IT is now 2 pm on regional election day in Catalunya, and so far everything is going better than expected.
The most immediate fear before the polling stations opened at 9 am this morning was whether everyone who had been summoned – and obliged by law – to man the voting points would turn up.
More than 34,000 appeals against the summons had been registered by people trying to get out of their obligation due mainly to fears of COVID infection, with many still unprocessed by this morning.
However, although the majority of the appeals had been accepted, initial reports suggested that 97% of polling stations throughout Catalunya had enough staff to open on time.
As the morning wore on, either the designated members of staff or their substitutes turned up, and by 11.30 every single polling station could open with ‘total normality’, according to official reports coming in from Barcelona, Girona, Tarragona and Lleida provinces.
The COVID pandemic has conditioned the whole process, with each sector of population allocated a specific timeframe.
Elderly citizens and others considered to be at high risk from COVID were recommended to cast their vote between 9 am and 12 pm, followed by the general population until 7 pm.
Voters who are COVID-positive, those currently in quarantine and close contacts of infected patients have been asked to use the last hour, until 8 pm, although it seems likely that many polling stations will remain open for longer this year due to delays.
Queues snake around the outside of buildings housing the polling stations, reaching up to half a kilometre long at some points in Barcelona city. Entrance and exit points are clearly separated, with social distancing, masks and hand disinfectant everywhere.
Initial estimates predict a much lower level of participation than in 2017 but higher than initially expected – thanks mainly to the record-breaking number of postal votes cast this year, which increased by more than 380% with regards to previous elections.

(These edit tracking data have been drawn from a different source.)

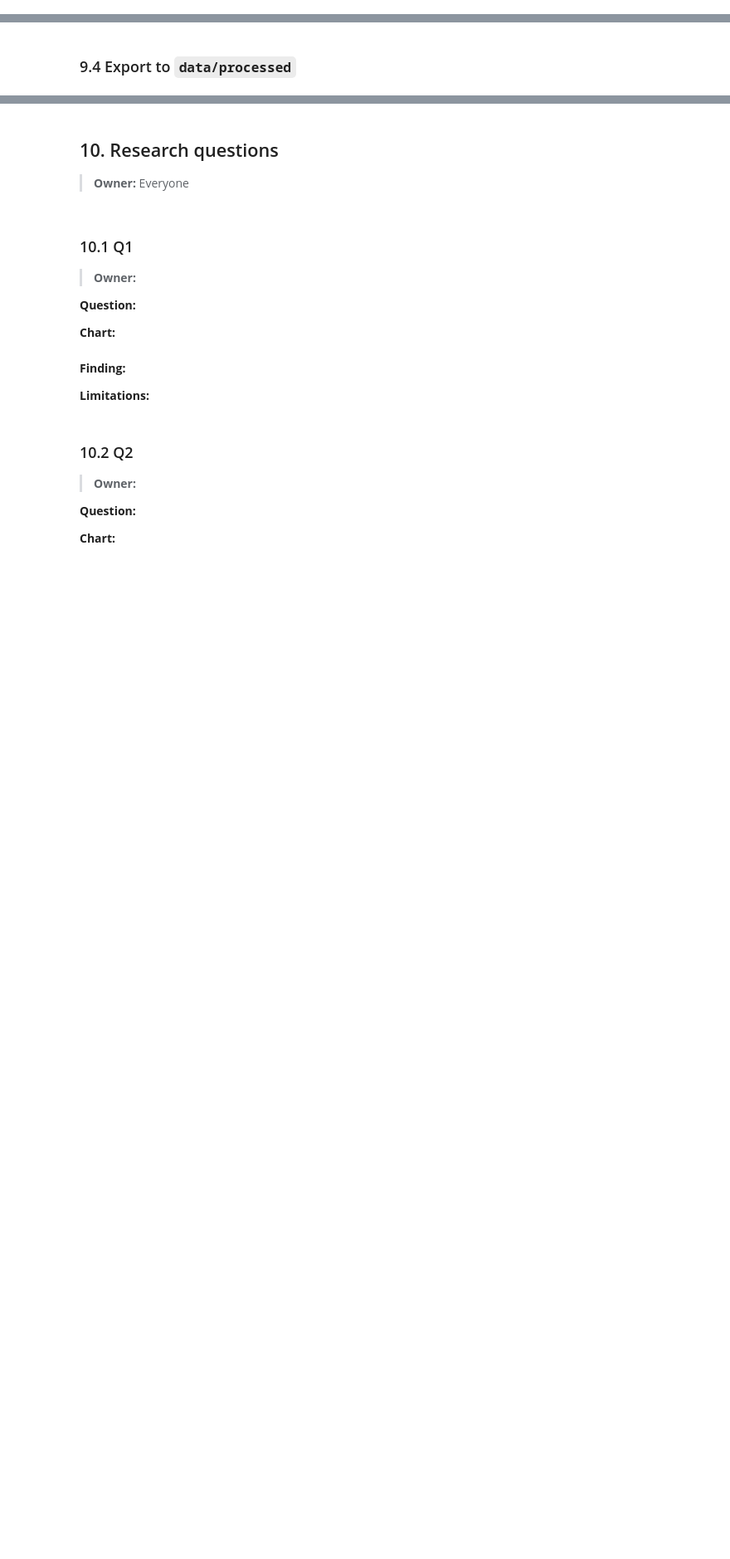
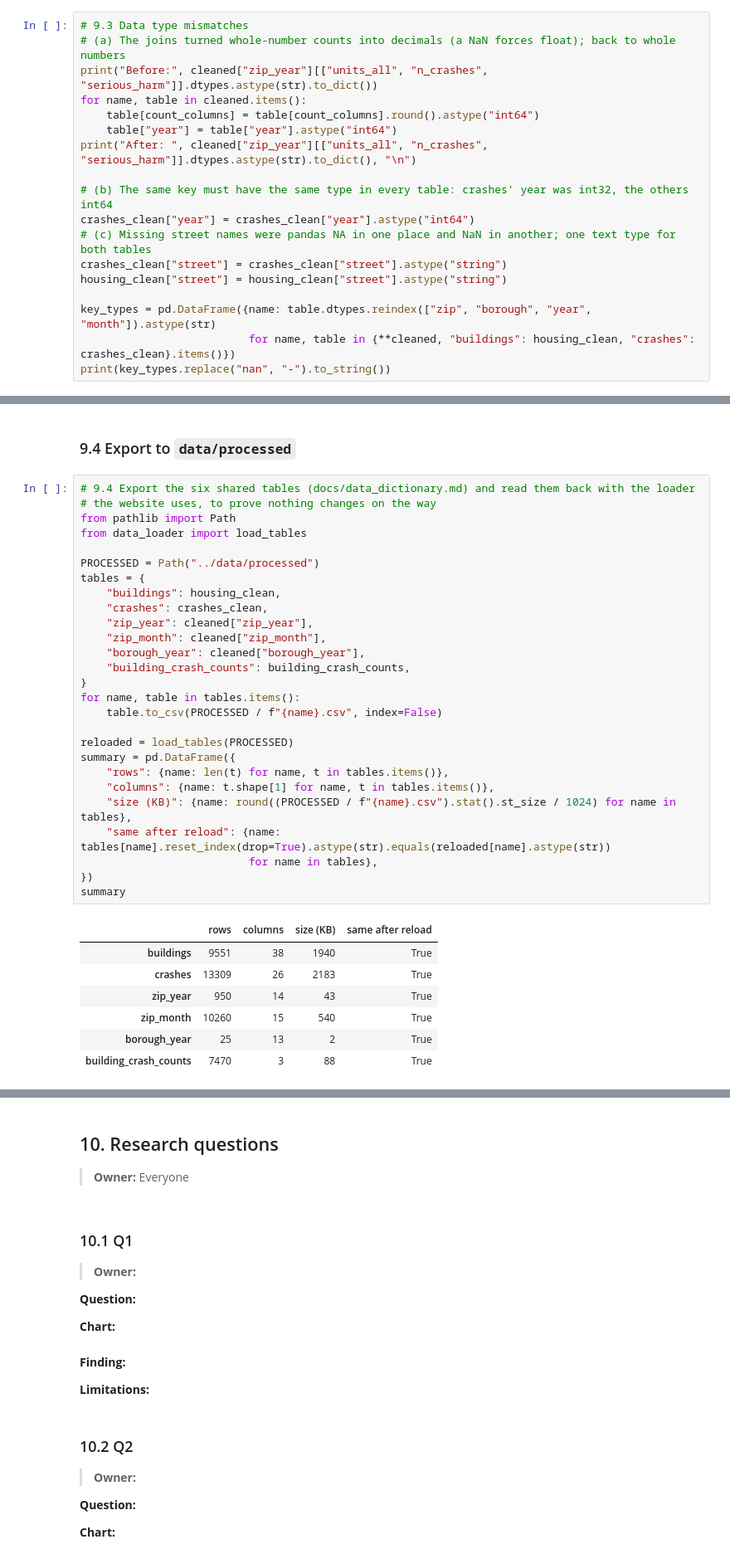
Before and after one commit to mohamednazmy23/nyc-housing-street-safety, a Jupyter notebook: notebooks/nyc_dev_project.ipynb, the cells around one changed output, grey strips where cells are left out. Shown at 83% size. Saved outputs shown, nothing was run; the diff lists cells and outputs as text; blank space fills up the shorter version.

```diff
--- a/notebooks/nyc_dev_project.ipynb
+++ b/notebooks/nyc_dev_project.ipynb
@@ -1847,2 +2197,20 @@ Only the 444 empty rows and one duplicate row were removed: `crashes_clean` has
 # %% [markdown]
 ### 9.3 Data types
+# %%
+# 9.3 Data type mismatches
+# (a) The joins turned whole-number counts into decimals (a NaN forces float); back to whole numbers
+print("Before:", cleaned["zip_year"][["units_all", "n_crashes", "serious_harm"]].dtypes.astype(str).to_dict())
+for name, table in cleaned.items():
+    table[count_columns] = table[count_columns].round().astype("int64")
+    table["year"] = table["year"].astype("int64")
+print("After: ", cleaned["zip_year"][["units_all", "n_crashes", "serious_harm"]].dtypes.astype(str).to_dict(), "\n")
+
+# (b) The same key must have the same type in every table: crashes' year was int32, the others int64
+crashes_clean["year"] = crashes_clean["year"].astype("int64")
+# (c) Missing street names were pandas NA in one place and NaN in another; one text type for both tables
+crashes_clean["street"] = crashes_clean["street"].astype("string")
+housing_clean["street"] = housing_clean["street"].astype("string")
+
+key_types = pd.DataFrame({name: table.dtypes.reindex(["zip", "borough", "year", "month"]).astype(str)
+                          for name, table in {**cleaned, "buildings": housing_clean, "crashes": crashes_clean}.items()})
+print(key_types.replace("nan", "-").to_string())
@@ -1849,2 +2228,37 @@ Only the 444 empty rows and one duplicate row were removed: `crashes_clean` has
 # %% [markdown]
 ### 9.4 Export to `data/processed`
+# %%
+# 9.4 Export the six shared tables (docs/data_dictionary.md) and read them back with the loader
+# the website uses, to prove nothing changes on the way
+from pathlib import Path
+from data_loader import load_tables
+
+PROCESSED = Path("../data/processed")
+tables = {
+    "buildings": housing_clean,
+    "crashes": crashes_clean,
+    "zip_year": cleaned["zip_year"],
+    "zip_month": cleaned["zip_month"],
+    "borough_year": cleaned["borough_year"],
+    "building_crash_counts": building_crash_counts,
+}
+for name, table in tables.items():
+    table.to_csv(PROCESSED / f"{name}.csv", index=False)
+
+reloaded = load_tables(PROCESSED)
+summary = pd.DataFrame({
+    "rows": {name: len(t) for name, t in tables.items()},
+    "columns": {name: t.shape[1] for name, t in tables.items()},
+    "size (KB)": {name: round((PROCESSED / f"{name}.csv").stat().st_size / 1024) for name in tables},
+    "same after reload": {name: tables[name].reset_index(drop=True).astype(str).equals(reloaded[name].astype(str))
+                          for name in tables},
+})
+summary
+# %% [output]
+|  | rows | columns | size (KB) | same after reload |
+| buildings | 9551 | 38 | 1940 | True |
+| crashes | 13309 | 26 | 2183 | True |
+| zip_year | 950 | 14 | 43 | True |
+| zip_month | 10260 | 15 | 540 | True |
+| borough_year | 25 | 13 | 2 | True |
+| building_crash_counts | 7470 | 3 | 88 | True |
```
Also changed, not shown: parts of 23 cells of this notebook, 12 other files.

However, not everyone is happy with the way things are going.
The Olive Press spoke to voters in the town of La Garriga in Barcelona Province, 30 minutes’ drive from the Catalan capital.
Eloi Millet, a 41-year-old cybersecurity consultant and audit manager, said: “I had been summoned to be on this table, but I appealed because in my job I meet a lot of clients and I can’t afford to get infected with COVID and quarantine for two weeks, as I would lose business.”

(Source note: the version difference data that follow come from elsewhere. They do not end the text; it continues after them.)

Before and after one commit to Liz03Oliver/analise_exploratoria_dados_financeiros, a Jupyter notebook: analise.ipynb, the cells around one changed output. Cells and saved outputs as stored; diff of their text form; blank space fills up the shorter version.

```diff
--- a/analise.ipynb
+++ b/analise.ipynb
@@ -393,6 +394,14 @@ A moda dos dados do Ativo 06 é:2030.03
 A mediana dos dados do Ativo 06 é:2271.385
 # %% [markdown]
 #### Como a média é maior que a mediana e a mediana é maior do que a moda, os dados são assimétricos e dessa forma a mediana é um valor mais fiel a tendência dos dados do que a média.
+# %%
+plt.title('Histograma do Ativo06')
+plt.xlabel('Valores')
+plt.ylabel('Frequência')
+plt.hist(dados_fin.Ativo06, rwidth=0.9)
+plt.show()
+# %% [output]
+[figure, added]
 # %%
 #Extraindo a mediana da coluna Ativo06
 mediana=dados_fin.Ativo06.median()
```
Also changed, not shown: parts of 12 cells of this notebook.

Luckily, his was one of the 20,000 appeals to be accepted by the election authorities, and he managed to dodge the summons.
“I wasn’t even going to bother voting, as I disagree with the way it has been organised and none of the candidates represent me; they all say and do things I don’t like.
“In the end I decided to cast a blank ballot, as at least this way it’s counted and represents a protest vote. Abstention doesn’t mean anything.”
As a former member of staff at the same polling station where he was queuing up with his blank vote, Eloi was able to furnish The Olive Press with inside detail that contradicts the official line.
“The antigen tests for staff were voluntary, not obligatory. I follow a Twitter feed with other people who were summoned, and they say a lot of voting points don’t have the proper, licensed facemasks or plastic screens.
“Several places aren’t as big as they should be and aren’t properly ventilated or spaced out. People whose applications to dodge the summons were rejected include cancer patients and their carers, people convalescing from surgery, and people with elderly relatives who are being forced to put themselves at great risk by being here today.”
On a lighter note, voters in the town of Sant Just Desvern (Barcelona) were surprised to find former Catalan president Jose Montilla behind one of the voting tables.
Montilla – head of the Generalitat from 2006 to 2010 – had been summoned as a substitute in case someone didn’t turn up, which turned out to be the case.
More to follow.